When it comes to dogs, chocolate is the poison of choice at Easter. Their amazing noses can sniff out the tempting Easter eggs on the sideboard, despite all the pretty packaging and plastic. Dogs will readily eat the chocolate, wrapping and box if given the option.
I treated a memorable Labrador once, who had eaten no less than 12 chocolate Easter eggs, including wrapping, in one sitting. We managed to get him treated quickly and he was fine, with a bit of a tummy ache, but the kids were not impressed at their lack of Easter eggs that year. It always tickled me that his name was Coco.
The amount of chocolate a dog can eat without toxic effects is variable depending on the size and breed of dog and the amount of chocolate consumed. The amount of cocoa is also key, as milk chocolate has less cocoa in it than dark or cooking chocolate. The symptoms range from vomiting and restlessness to full-blown seizures. If you suspect your dog has eaten chocolate, call the vet immediately.
The last on the list of our Easter toxins is raisins, which are commonly used in hot crossed buns at this time of year. Raisins (and grapes) can be toxic to dogs, and cats, causing kidney failure.

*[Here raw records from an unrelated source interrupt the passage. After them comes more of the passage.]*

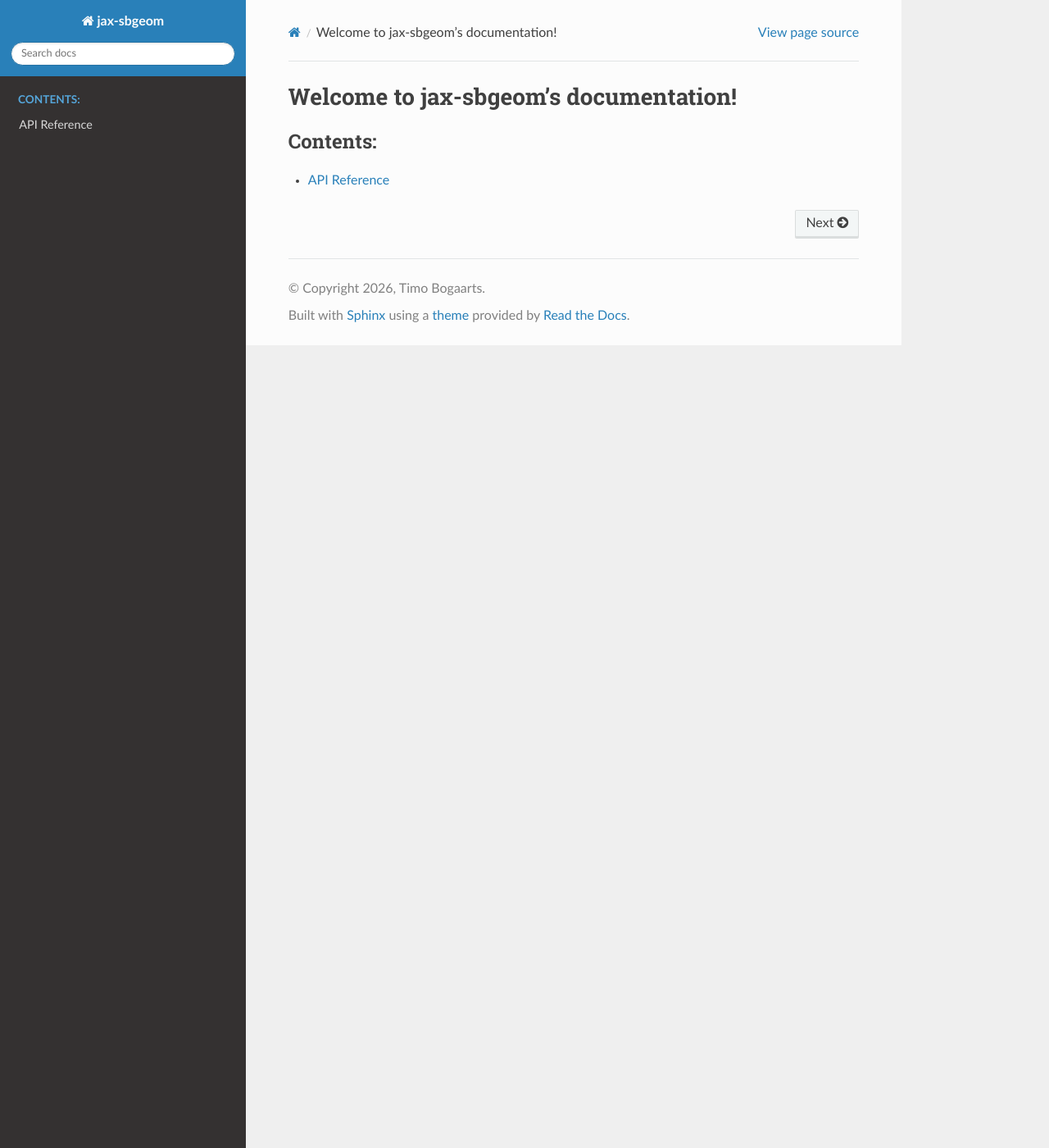
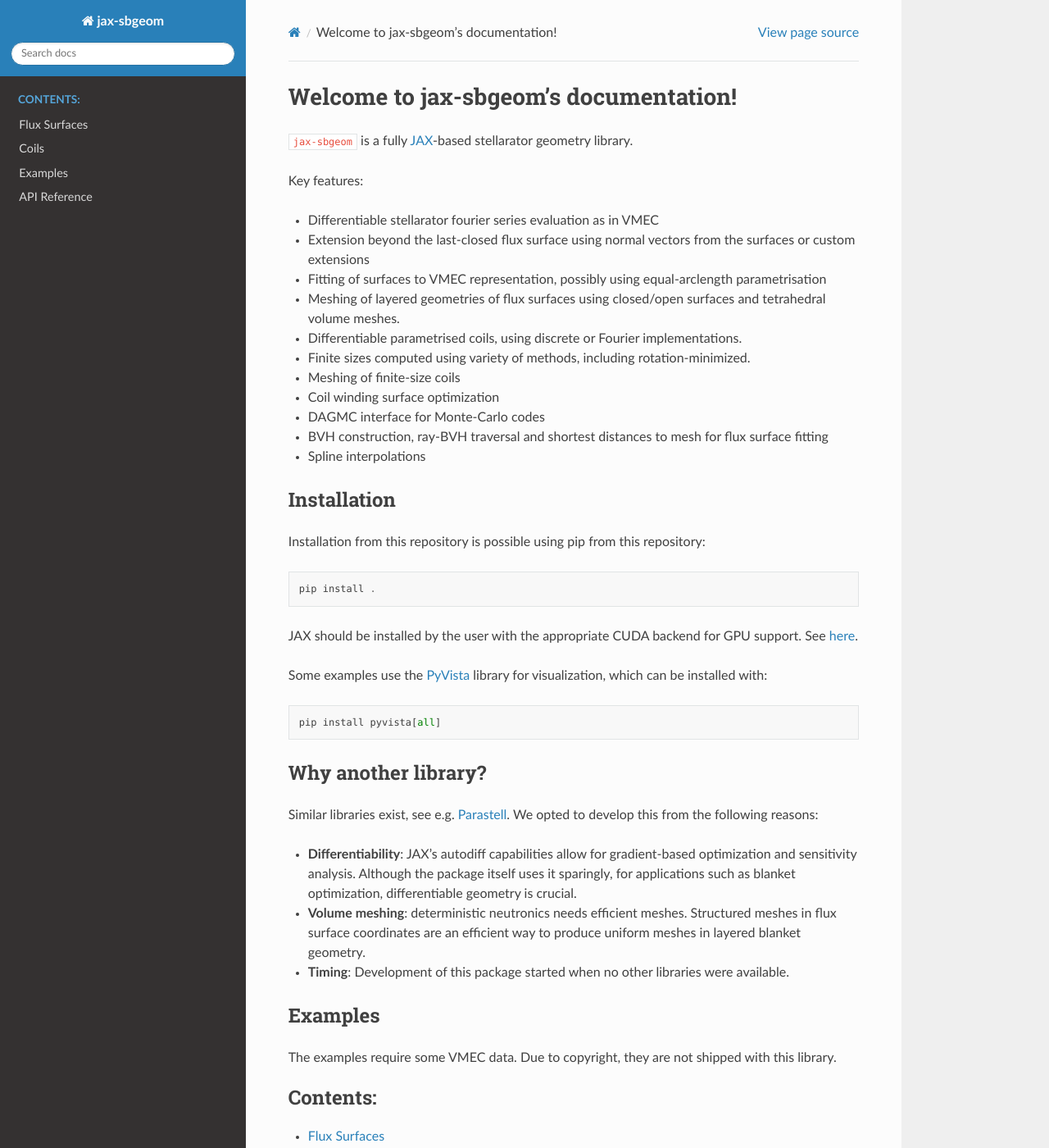
Before and after one commit to timobogaarts/jax-sbgeom, a Sphinx documentation site: the page built from docs/source/index.rst, in a window 1280 px wide and 1400 px high. Shown: the whole window at 82% size. Built offline with Sphinx 7.4.7 and the Read the Docs theme 3.1.0, drawn with Linux system fonts in a browser that asks for light colours.

```diff
--- a/docs/requirements.txt
+++ b/docs/requirements.txt
@@ -2,3 +2,4 @@
 sphinx-rtd-theme
 sphinx-autodoc-typehints
 sphinxcontrib-napoleon
+myst_nb
--- a/docs/source/conf.py
+++ b/docs/source/conf.py
@@ -19,6 +19,7 @@
 # https://www.sphinx-doc.org/en/master/usage/configuration.html#general-configuration
 
 extensions = [
+    "myst_nb",
     "sphinx.ext.autodoc",
     "sphinx.ext.napoleon",
     "sphinx.ext.viewcode",
@@ -48,3 +49,6 @@
 
 typehints_use_signature = True # show typehints in the function signature.
 add_module_names = False # removes the long jax_sbgeom.module.name from the docs.
+
+nb_execution_mode = "cache"
+nb_execution_cache_path = ".jupyter_cache"
--- a/docs/source/index.rst
+++ b/docs/source/index.rst
@@ -6,8 +6,58 @@
 Welcome to jax-sbgeom's documentation!
 ======================================
 
+:code:`jax-sbgeom` is a fully `JAX <https://github.com/jax-ml/jax>`_-based stellarator geometry library.
+
+Key features:
+
+- Differentiable stellarator fourier series evaluation as in VMEC
+- Extension beyond the last-closed flux surface using normal vectors from the surfaces or custom extensions
+- Fitting of surfaces to VMEC representation, possibly using equal-arclength parametrisation
+- Meshing of layered geometries of flux surfaces using closed/open surfaces and tetrahedral volume meshes.
+- Differentiable parametrised coils, using discrete or Fourier implementations.
+- Finite sizes computed using variety of methods, including rotation-minimized.
+- Meshing of finite-size coils
+- Coil winding surface optimization
+- DAGMC interface for Monte-Carlo codes
+- BVH construction, ray-BVH traversal and shortest distances to mesh for flux surface fitting
+- Spline interpolations
+
+Installation
+----------------
+
+Installation from this repository is possible using pip from this repository:
+
+.. code::
+
+   pip install .
+
+JAX should be installed by the user with the appropriate CUDA backend for GPU support. See `here <https://docs.jax.dev/en/latest/installation.html>`_.
+
+Some examples use the `PyVista <https://pyvista.org/>`_ library for visualization, which can be installed with:
+
+.. code::
+
+   pip install pyvista[all]
+
+
+Why another library?
+-----------------------
+Similar libraries exist, see e.g. `Parastell <https://github.com/svalinn/parastell>`_. We opted to develop this from the following reasons:
+
+- **Differentiability**: JAX's autodiff capabilities allow for gradient-based optimization and sensitivity analysis. Although the package itself uses it sparingly, for applications such as blanket optimization, differentiable geometry is crucial.
+- **Volume meshing**: deterministic neutronics needs efficient meshes. Structured meshes in flux surface coordinates are an efficient way to produce uniform meshes in layered blanket geometry.
+- **Timing**: Development of this package started when no other libraries were available.
+
+
+Examples
+-----------
+The examples require some VMEC data. Due to copyright, they are not shipped with this library.
+
 .. toctree::
    :maxdepth: 1
    :caption: Contents:
 
+   flux_surfaces.rst
+   coils.rst
+   examples.rst
    api_reference.rst
--- a/pyproject.toml
+++ b/pyproject.toml
@@ -5,7 +5,7 @@
 [project]
 name = "jax-sbgeom"
 version = "0.1.0"
-description = "A JAX-based package for stellarator geometric operations"
+description = "A JAX-based package for differentiable stellarator geometry"
 readme = "README.md"
 requires-python = ">=3.8"
 license = {text = "MIT"}
```
Also changed, not shown: docs/source/coils.rst (added, +31 -0 lines), docs/source/examples.rst (added, +9 -0 lines), docs/source/flux_surfaces.rst (added, +71 -0 lines), docs/source/notebooks/example_1_flux_surfaces.ipynb (added).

Symptoms include vomiting and diarrhoea, increased thirst and urination and lethargy and if you see these symptoms, or know your dog has eaten raisins, you should contact the vet.
So have a wonderful Easter holiday but be mindful of these three furbaby toxins and keep your pets safe whilst you fly your kite and enjoy your cod fish cakes.
Lucy Richardson graduated from Edinburgh University in 2005. She started CedarTree Vets in August 2012 with her husband Mark. They live at the practice with their two children, Ray and Stella, and their dog, two cats and two guinea pigs. Dr Lucy is also FEI National Head Veterinarian for Bermuda